Work request:
What is the number of lines in these records that hold the word "title"? Reply with that number alone.

Revision tracking records:
☆ ☆ ☆ ☆ ☆ ☆ ☆
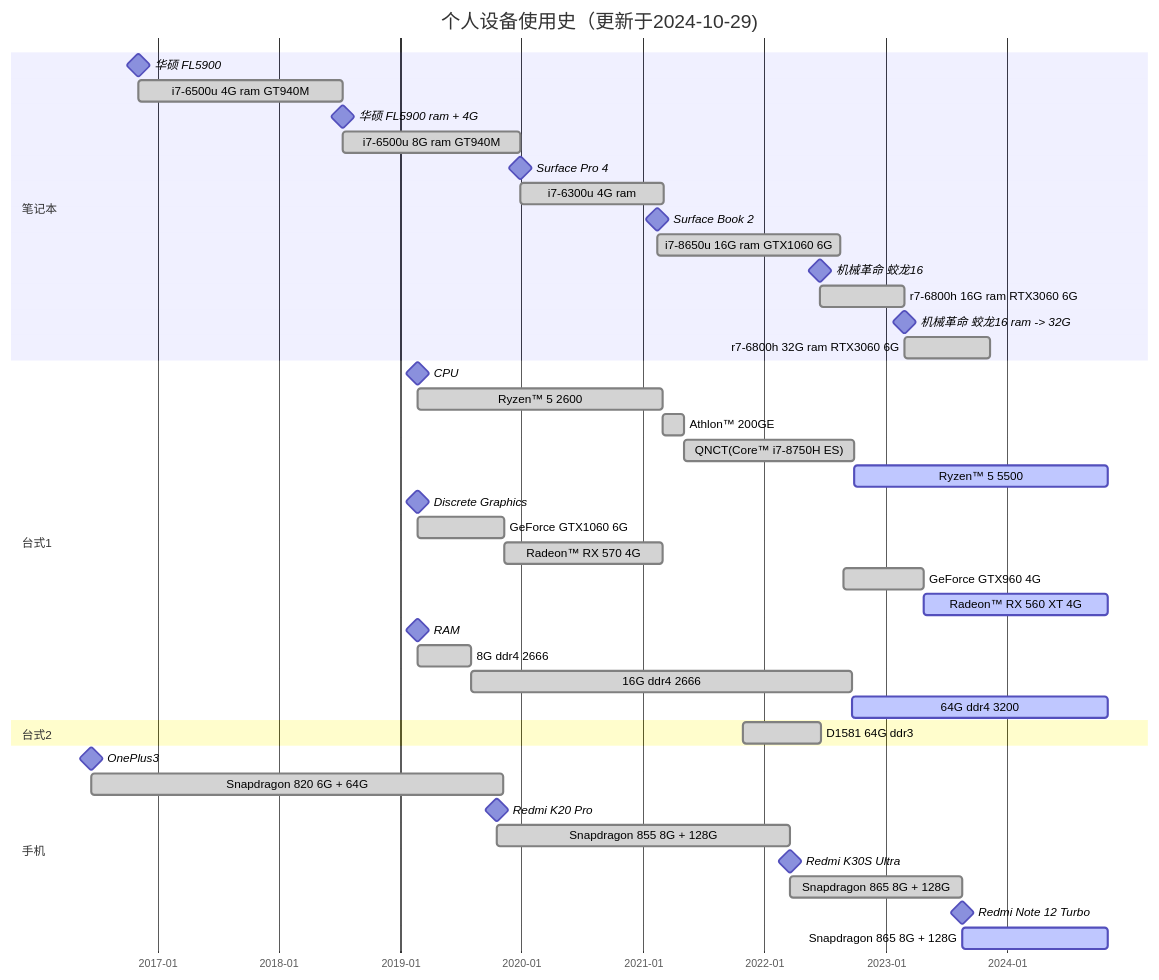
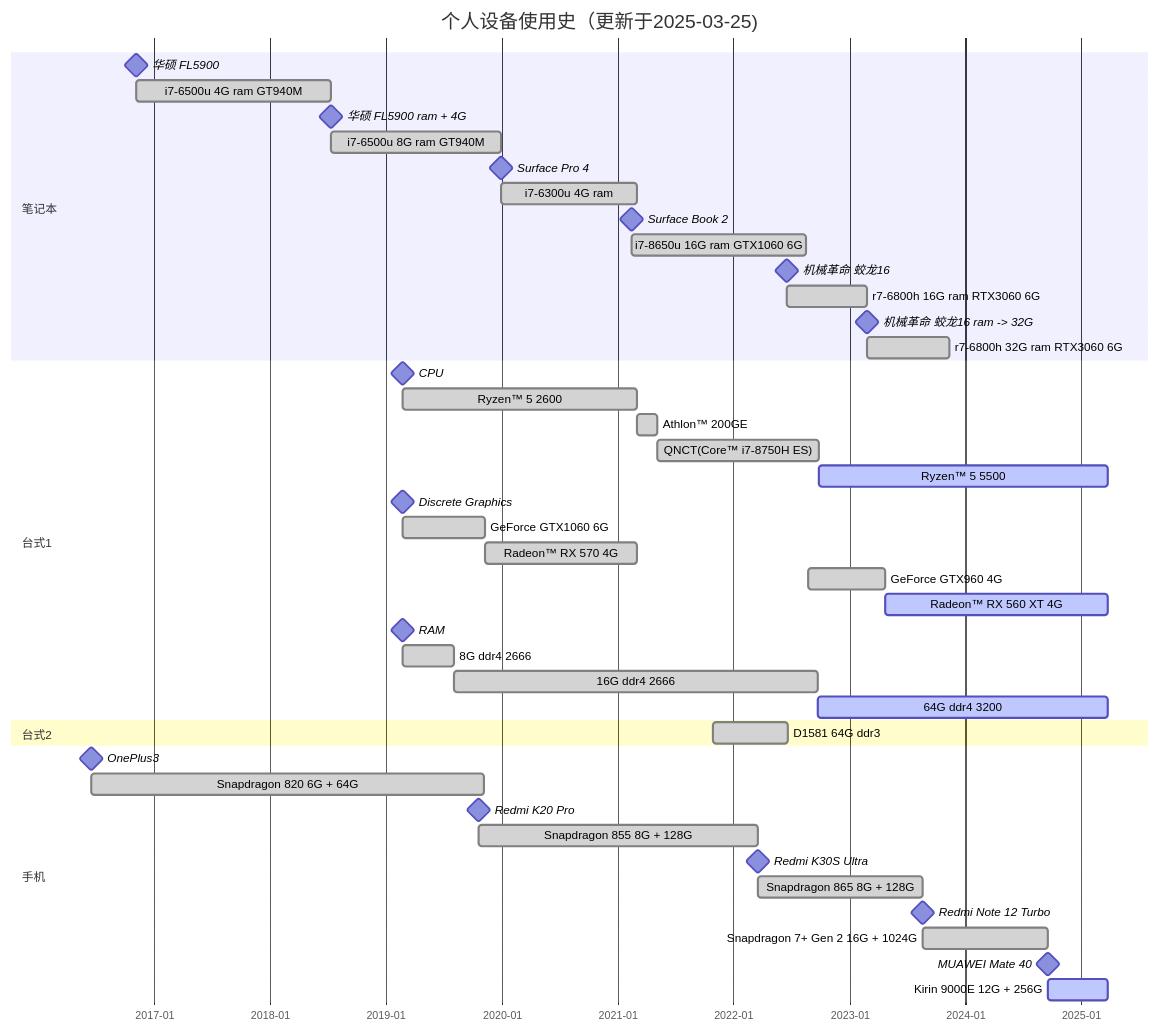
The diagram in source/microchip/index.md (xuanyabulema/xuanyabulema.github.io), drawn with Mermaid before and after one commit. The commit also changed 3 other files, not shown here.

````diff
--- a/source/microchip/index.md
+++ b/source/microchip/index.md
@@ -13,54 +13,56 @@
 ```mermaid
 gantt
-    title 个人设备使用史（更新于2024-10-29)
+    title 个人设备使用史（更新于2025-03-25)
     dateFormat  YYYY-MM-DD
     axisFormat  %Y-%m
     
     section 笔记本
     华硕 FL5900                                 :milestone, 2016-11-03, 0d
     i7-6500u  4G ram GT940M                     :done, 2016-11-03, 2018-07-13
     华硕 FL5900  ram + 4G                        :milestone, 2018-07-13, 0d
     i7-6500u  8G ram GT940M                     :done, 2018-07-13, 2019-12-29
     Surface Pro 4                               :milestone, 2019-12-29, 0d
     i7-6300u  4G ram                            :done, 2019-12-29, 2021-03-03
     Surface Book 2                              :milestone, 2021-02-12, 0d
     i7-8650u  16G ram  GTX1060 6G               :done, 2021-02-12, 2022-08-18
     机械革命 蛟龙16                               :milestone, 2022-06-17, 0d
     r7-6800h  16G ram    RTX3060 6G             :done, 2022-06-17, 2023-02-26
     机械革命 蛟龙16  ram -> 32G                   :milestone, 2023-02-26, 0d
     r7-6800h  32G ram    RTX3060 6G             :done, 2023-02-26, 2023-11-11
     
     
     section 台式1
     CPU                                         :milestone, 2019-02-22, 0d
     Ryzen™ 5 2600                               :done, 2019-02-22, 2021-03-01
     Athlon™ 200GE                               :done, 2021-03-01, 2021-05-04
     QNCT(Core™ i7-8750H ES)                     :done, 2021-05-04, 2022-09-26
-    Ryzen™ 5 5500                               :active, 2022-09-26, 2024-10-29
+    Ryzen™ 5 5500                               :active, 2022-09-26, 2025-03-25
     
     Discrete Graphics                           :milestone, 2019-02-22, 0d
     GeForce GTX1060 6G                          :done, 2019-02-22, 2019-11-10
     Radeon™ RX 570 4G                           :done, 2019-11-10, 2021-03-01
     GeForce GTX960 4G                           :done, 2022-08-25, 2023-04-23
-    Radeon™ RX 560 XT 4G                        :active, 2023-04-23, 2024-10-29
+    Radeon™ RX 560 XT 4G                        :active, 2023-04-23, 2025-03-25
     
     RAM                                         :milestone, 2019-02-22, 0d
     8G ddr4 2666                                :done, 2019-02-22, 2019-08-02
     16G ddr4 2666                               :done, 2019-08-02, 2022-09-22
-    64G ddr4 3200                               :active, 2022-09-22, 2024-10-29
+    64G ddr4 3200                               :active, 2022-09-22, 2025-03-25
     
     
     section 台式2
     D1581 64G ddr3                              :done, 2021-10-29,2022-06-19
     
     
     section 手机
     OnePlus3                                    :milestone, 2016-06-16, 0d
     Snapdragon 820 6G + 64G                     :done, 2016-06-16, 2019-11-06
     Redmi K20 Pro                               :milestone, 2019-10-19, 0d
     Snapdragon 855  8G + 128G                   :done, 2019-10-19, 2022-03-18
     Redmi K30S Ultra                            :milestone, 2022-03-18, 0d
     Snapdragon 865  8G + 128G                   :done, 2022-03-18, 2023-08-19
     Redmi Note 12 Turbo                         :milestone, 2023-08-19, 0d
-    Snapdragon 865  8G + 128G                   :active, 2023-08-19, 2024-10-29
+    Snapdragon 7+ Gen 2  16G + 1024G            :done, 2023-08-19, 2024-09-18
+    MUAWEI Mate 40                              :milestone, 2024-09-18, 0d
+    Kirin 9000E    12G + 256G                   :active, 2024-09-18, 2025-03-25
 ```
````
☆ ☆ ☆ ☆ ☆ ☆ ☆
Response:
2